WORK ORDER ▸
Would you copy all lines in the data that contain the word "cols"?
┌─ LISTED RECORDS
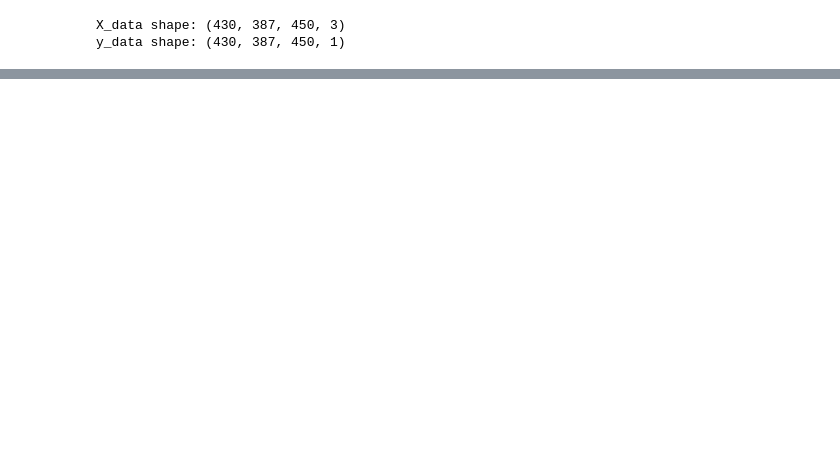
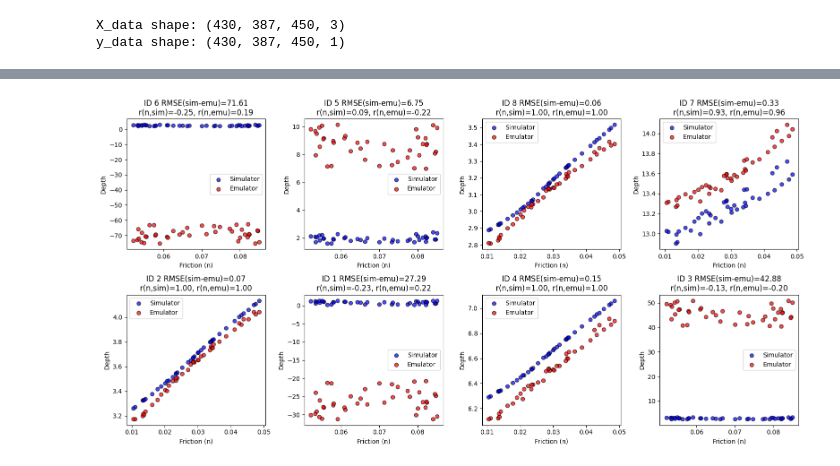
Before and after one commit to JoseZevallosR/BayesHydroCNN, a Jupyter notebook: notebooks/Model_check.ipynb, the cells around one changed output, grey strips where cells are left out. Cells and saved outputs as stored; diff of their text form; code cells hidden in the pictures; blank space fills up the shorter version.

```diff
--- a/notebooks/Model_check.ipynb
+++ b/notebooks/Model_check.ipynb
@@ -96,6 +97,41 @@ correlation_map_batch_val = get_correlation_map_batch(correlation_map_val, batch
 
 # Apply the model
 y_pred_test = state.apply_fn(state.params, X_val, correlation_map_batch_val)
+# %%
+import rasterio
+from rasterio.transform import rowcol
+
+def generate_samples_from_shp(X_train, y_train, y_pred, shapefile_path, num_images=41):
+    gdf = gpd.read_file(shapefile_path)
+    x_coords, y_coords = gdf.geometry.x, gdf.geometry.y
+    ids = gdf['id'].tolist()
+
+    with rasterio.open("D:/depths/TIF/DEPTHS/depth_0.010_0.055.tiff") as src:
+        rows, cols = zip(*[rowcol(src.transform, x, y) for x, y in zip(x_coords, y_coords)])
+
+    point_info = list(zip(rows, cols, ids))  # row, col, id
+    sampled_indices = np.random.choice(range(X_train.shape[0]), size=num_images, replace=False)
+
+    data = []
+    for img_idx in sampled_indices:
+        for row, col, pid in point_info:
+            try:
+                x = X_train[img_idx, row, col, 1]
+                y = X_train[img_idx, row, col, 2]
+                n = X_train[img_idx, row, col, 0]
+                depth = y_train[img_idx, row, col, 0]
+                depth_pred = y_pred[img_idx, row, col, 0]
+                data.append((row, col, pid, x, y, n, depth,depth_pred))
+            except IndexError:
+                continue
+
+    return data, sampled_indices, point_info
+# Usage
+shapefile_path = "../data/obs_points/puntos_gp.shp"
+data, _, selected_points = generate_samples_from_shp(X_train_subset, y_train_subset, y_pred_train_subset, shapefile_path)
+plot_subplots(data, output_path='weigthed_subplots_depth_vs_friction_train.png')
+# %% [output]
+[figure, added]
 # %%
 # Select 4 random images from the validation set
 num_samples = 4
```
Also changed, not shown: parts of 2 cells of this notebook, 4 other files.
└─
ANSWER ▸
+        rows, cols = zip(*[rowcol(src.transform, x, y) for x, y in zip(x_coords, y_coords)])
+    point_info = list(zip(rows, cols, ids))  # row, col, id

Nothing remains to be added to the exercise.